Before working to install the cooler, Cooler Master instructs you to remove the 120mm fan from the cooling fins to aide in installation. Our AM4 installation method relies on using the included motherboard backplate with the plastic mounting brackets removed. With the plastic brackets out of the way, the four included thumbscrews are inserted into the backplate.

Next, the AM4 arm bracket is situated on top of the cooler base. Lowering the cooler onto the CPU and lining up the mounting bracket arms with the previously installed thumbscrews allows you to thread the spring-tensioned screws to their proper tightness.

With the heatsink firmly in place, the fan can be clipped back on to the cooling fins, and the 4-pin PWM plug can be connected to the motherboard’s CPU fan header.

While we are currently only using two RAM sticks and clearances weren’t an issue, it should be noted that some tall RAM sticks may not be compatible with the Hyper 212 EVO’s size. To get around this, mounting the fan on the back-side of the cooler tower is an option, but we prefer a push fan configuration as opposed to pull.


Since we are using an AMD Ryzen 7 system to test the Hyper 212 EVO, we have changed our CPU load application from the Intel Extreme Tuning Utility to the AIDA64 System Stability Test. This test is not platform-specific, so we are not limited to testing only Intel chips, like we were with the Intel Extreme Tuning Utility. With the AIDA64 test, we were able to put the CPU under a load while keeping an eye on the vitals of the processor. Our testing method consists of achieving a steady idle temperature for each cooling method, and then putting a load on the CPU for 30 minutes using the built-in stress test. Each cooler was tested at a standard speed of 800RPM, as well as at full fan speed. For the Hyper 212 EVO, that meant 2000RPM at full speed, and 1500RPM for the Cryorig H5 Universal.

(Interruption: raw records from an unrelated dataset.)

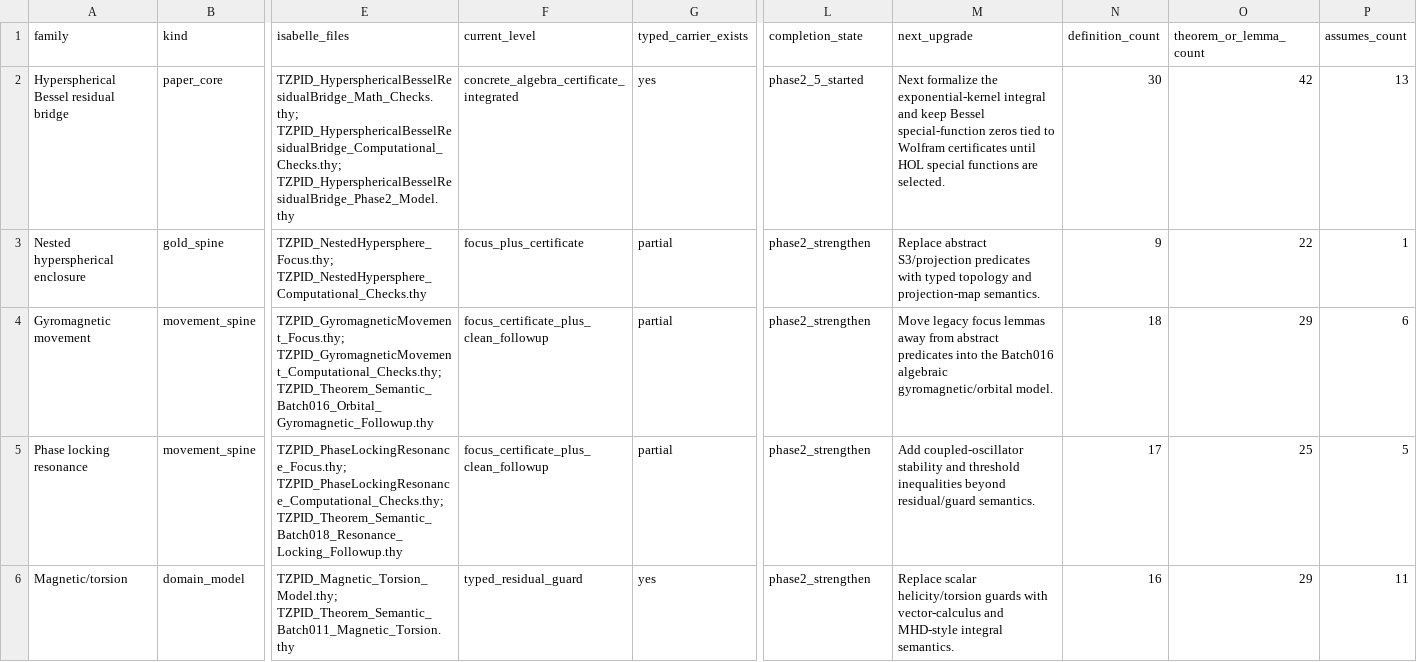
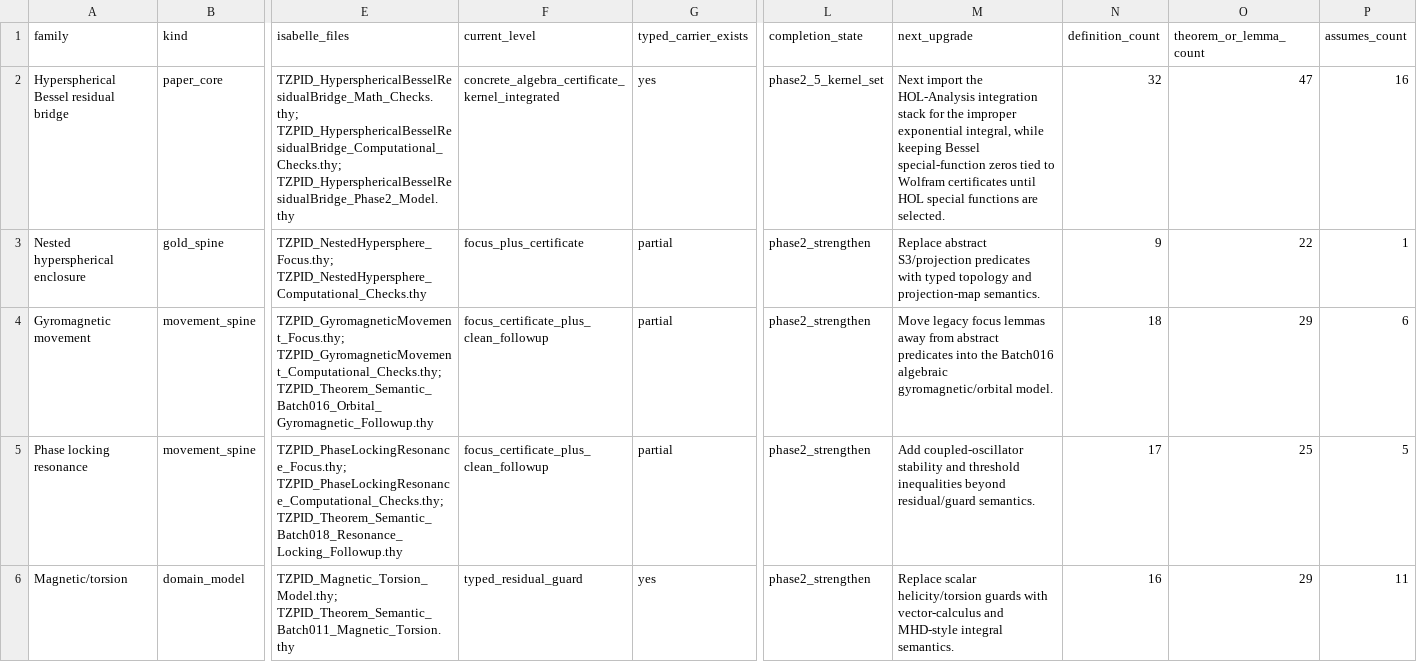
Before and after one commit to DanielAlexanderTrawin/tzpid-proof-pipeline, a CSV file: TZPID_PHASE2_COMPLETION_MATRIX.csv, drawn as a sheet; only a part is shown, gaps mark what is left out; the diff names each change by its address in the sheet, - before the commit and + after, or states it on an @@ line.

Commit message:
Formalize temporal kernel bridge

```diff
--- a/TZPID_PHASE2_COMPLETION_MATRIX.csv
+++ b/TZPID_PHASE2_COMPLETION_MATRIX.csv
-F2 (current_level): concrete_algebra_certificate_integrated
+F2 (current_level): concrete_algebra_certificate_kernel_integrated
-L2 (completion_state): phase2_5_started
+L2 (completion_state): phase2_5_kernel_set
-M2 (next_upgrade): Next formalize the exponential-kernel integral and keep Bessel special-function…
+M2 (next_upgrade): Next import the HOL-Analysis integration stack for the improper exponential integral, while keeping Bessel special-function…
-N2 (definition_count): 30
+N2 (definition_count): 32
-O2 (theorem_or_lemma_count): 42
+O2 (theorem_or_lemma_count): 47
-P2 (assumes_count): 13
+P2 (assumes_count): 16
```
Also changed, not shown: 4 other files.
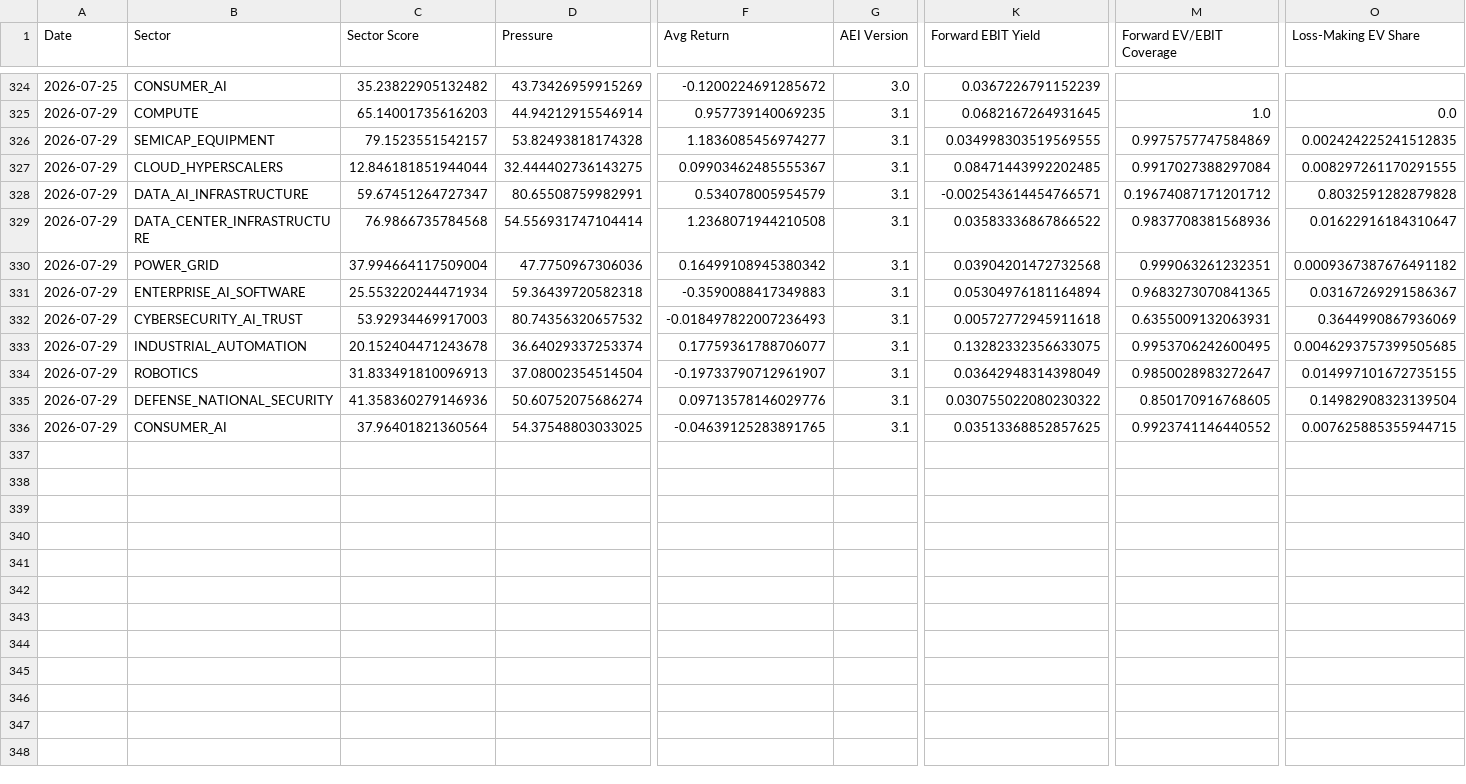
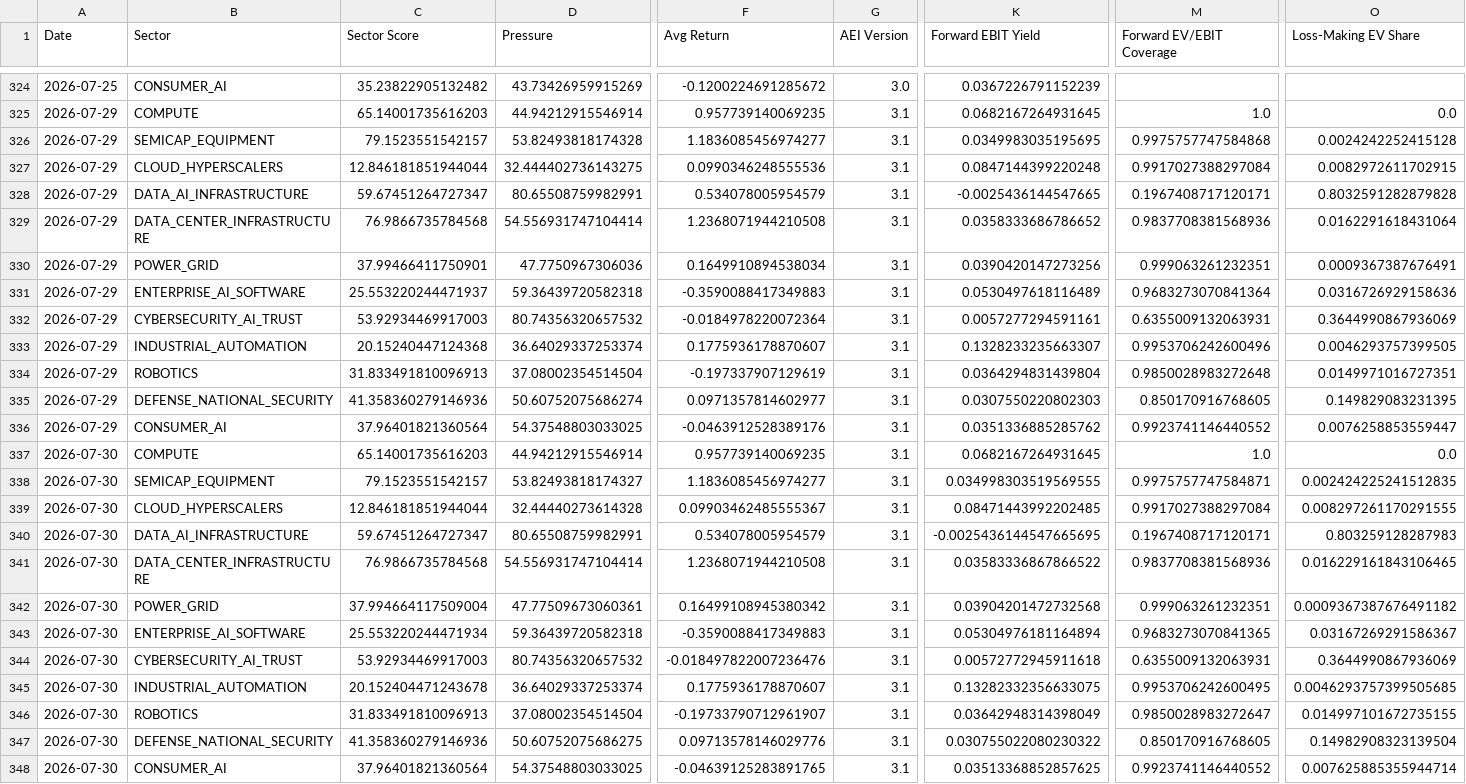
Before and after one commit to seenyoredave/ai_macro_git, a CSV file: archive/sector_history.csv, drawn as a sheet; only a part is shown, gaps mark what is left out; addresses are those after the commit; rows hold the shown columns only; the diff names each change by its address in the sheet, - before the commit and + after, or states it on an @@ line.

```diff
--- a/archive/sector_history.csv
+++ b/archive/sector_history.csv
-K326 (Forward EBIT Yield): 0.034998303519569555
+K326 (Forward EBIT Yield): 0.0349983035195695
-M326 (Forward EV/EBIT Coverage): 0.9975757747584869
+M326 (Forward EV/EBIT Coverage): 0.9975757747584868
-O326 (Loss-Making EV Share): 0.002424225241512835
+O326 (Loss-Making EV Share): 0.0024242252415128
+row 327: 2026-07-29 | CLOUD_HYPERSCALERS | 12.846181851944044 | 32.444402736143275 | 0.0990346248555536 | 3.1 | 0.0847144399220248 | 0.9917027388297084 | 0.0082972611702915
+row 328: 2026-07-29 | DATA_AI_INFRASTRUCTURE | 59.67451264727347 | 80.65508759982991 | 0.534078005954579 | 3.1 | -0.0025436144547665 | 0.1967408717120171 | 0.8032591282879828
+row 329: 2026-07-29 | DATA_CENTER_INFRASTRUCTURE | 76.9866735784568 | 54.556931747104414 | 1.2368071944210508 | 3.1 | 0.0358333686786652 | 0.9837708381568936 | 0.0162291618431064
+row 330: 2026-07-29 | POWER_GRID | 37.99466411750901 | 47.7750967306036 | 0.1649910894538034 | 3.1 | 0.0390420147273256 | 0.999063261232351 | 0.0009367387676491
+row 331: 2026-07-29 | ENTERPRISE_AI_SOFTWARE | 25.553220244471937 | 59.36439720582318 | -0.3590088417349883 | 3.1 | 0.0530497618116489 | 0.9683273070841364 | 0.0316726929158636
+row 332: 2026-07-29 | CYBERSECURITY_AI_TRUST | 53.92934469917003 | 80.74356320657532 | -0.0184978220072364 | 3.1 | 0.0057277294591161 | 0.6355009132063931 | 0.3644990867936069
+row 333: 2026-07-29 | INDUSTRIAL_AUTOMATION | 20.15240447124368 | 36.64029337253374 | 0.1775936178870607 | 3.1 | 0.1328233235663307 | 0.9953706242600496 | 0.0046293757399505
+row 334: 2026-07-29 | ROBOTICS | 31.833491810096913 | 37.08002354514504 | -0.197337907129619 | 3.1 | 0.0364294831439804 | 0.9850028983272648 | 0.0149971016727351
+row 335: 2026-07-29 | DEFENSE_NATIONAL_SECURITY | 41.358360279146936 | 50.60752075686274 | 0.0971357814602977 | 3.1 | 0.0307550220802303 | 0.850170916768605 | 0.149829083231395
+row 336: 2026-07-29 | CONSUMER_AI | 37.96401821360564 | 54.37548803033025 | -0.0463912528389176 | 3.1 | 0.0351336885285762 | 0.9923741146440552 | 0.0076258853559447
+row 337: 2026-07-30 | COMPUTE | 65.14001735616203 | 44.94212915546914 | 0.957739140069235 | 3.1 | 0.0682167264931645 | 1.0 | 0.0
+row 338: 2026-07-30 | SEMICAP_EQUIPMENT | 79.1523551542157 | 53.82493818174327 | 1.1836085456974277 | 3.1 | 0.034998303519569555 | 0.9975757747584871 | 0.002424225241512835
-A339:A348 (Date): 2026-07-29
+A339:A348 (Date): 2026-07-30
-D339 (Pressure): 32.444402736143275
+D339 (Pressure): 32.44440273614328
-K340 (Forward EBIT Yield): -0.002543614454766571
+K340 (Forward EBIT Yield): -0.0025436144547665695
-M340 (Forward EV/EBIT Coverage): 0.19674087171201712
+M340 (Forward EV/EBIT Coverage): 0.1967408717120171
-O340 (Loss-Making EV Share): 0.8032591282879828
+O340 (Loss-Making EV Share): 0.803259128287983
-O341 (Loss-Making EV Share): 0.01622916184310647
+O341 (Loss-Making EV Share): 0.016229161843106465
-D342 (Pressure): 47.7750967306036
+D342 (Pressure): 47.77509673060361
-F344 (Avg Return): -0.018497822007236493
+F344 (Avg Return): -0.018497822007236476
-F345 (Avg Return): 0.17759361788706077
+F345 (Avg Return): 0.1775936178870607
-D347 (Pressure): 50.60752075686274
+D347 (Pressure): 50.60752075686275
-O348 (Loss-Making EV Share): 0.007625885355944715
+O348 (Loss-Making EV Share): 0.007625885355944714
```
Also changed, not shown: archive/edgar_history.csv, archive/macro_history.csv, 32 other files.
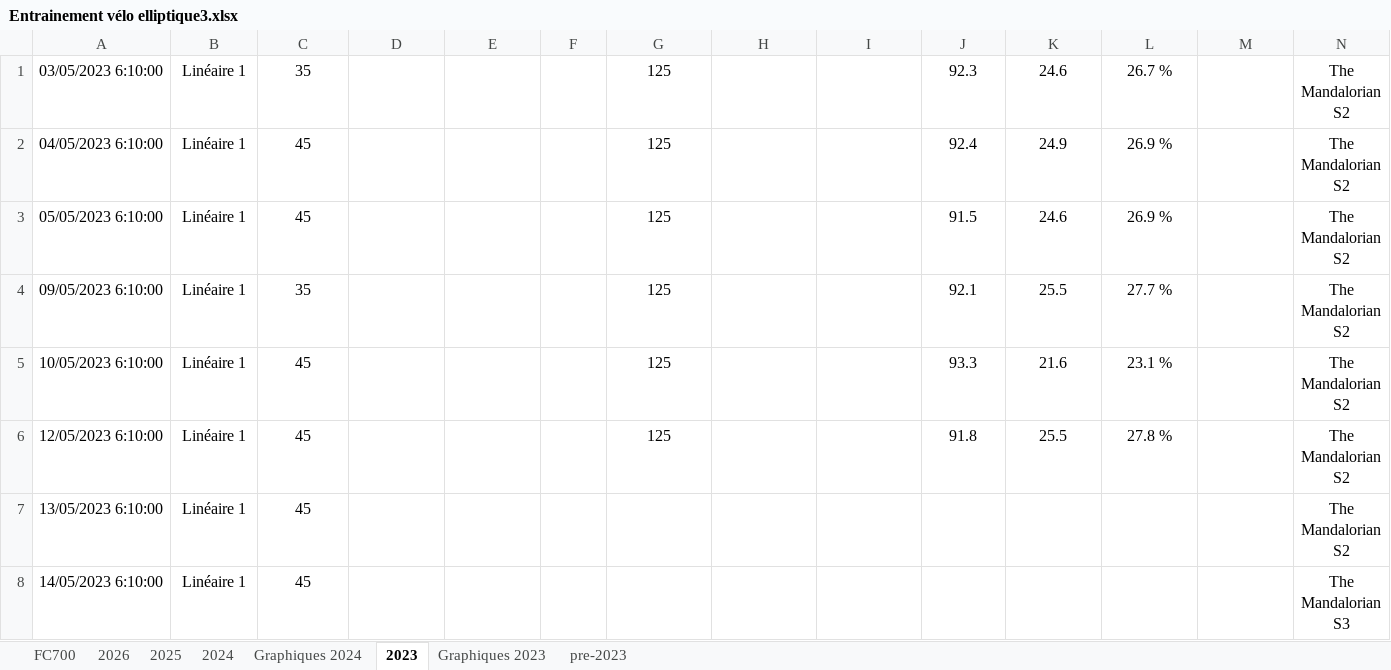
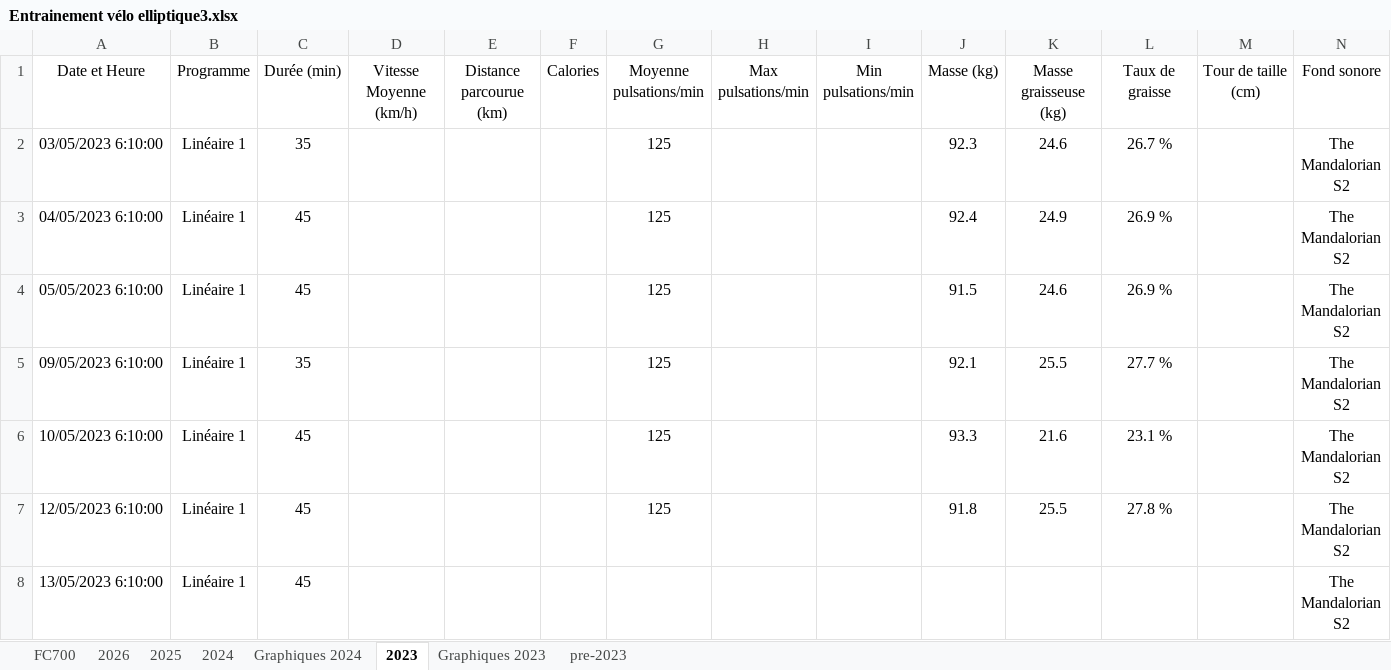
Before and after one commit to misterk72/routine, an Excel workbook: samples/Entrainement vélo elliptique3.xlsx, sheet 2023, drawn as a sheet; only a part is shown; the shorter side is filled out with more unchanged rows; values as stored, in another font and other column widths than the file's, no borders; rows hold the shown columns only; the diff names each change by its address in the sheet, - before the commit and + after, or states it on an @@ line.

Commit message:
Fix XLSX 2023 import and update training file

```diff
--- a/samples/Entrainement vélo elliptique3.xlsx (sheet 2023)
+++ b/samples/Entrainement vélo elliptique3.xlsx (sheet 2023)
+row 1: Date et Heure | Programme | Durée (min) | Vitesse Moyenne (km/h) | Distance parcourue (km) | Calories | Moyenne pulsations/min | Max pulsations/min | Min pulsations/min | Masse (kg) | Masse graisseuse (kg) | Taux de graisse | Tour de taille (cm) | Fond sonore
```
Also changed, not shown: charts or pictures, 1 other file.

Our stock clock testing was performed with a CPU speed of 3.6Ghz, achieved with a 36X multiplier and a BCLK of 100, while our overclock testing was performed at 4.0Ghz, using a 40X multiplier and a BCLK of 100. We allowed the BIOS to regulate CPU voltage in both scenarios, which showed the stock clock averaging 1.342v, while our overclocked voltage was hovering around 1.439v.

Stock Clock Performance


At it’s most basic level, the Hyper 212 EVO was able to keep our AMD Ryzen 7 1800X nice and cool, with an average idle temperature of 35.8C, just barely beating the Cryorig H5 Universal. When we cranked up the fans to full speed, we saw a bit more of a difference between the two coolers, but still well within any margin of error. However, the added noise from both coolers at full speed is not worth the extra few degrees of cooling in our opinion.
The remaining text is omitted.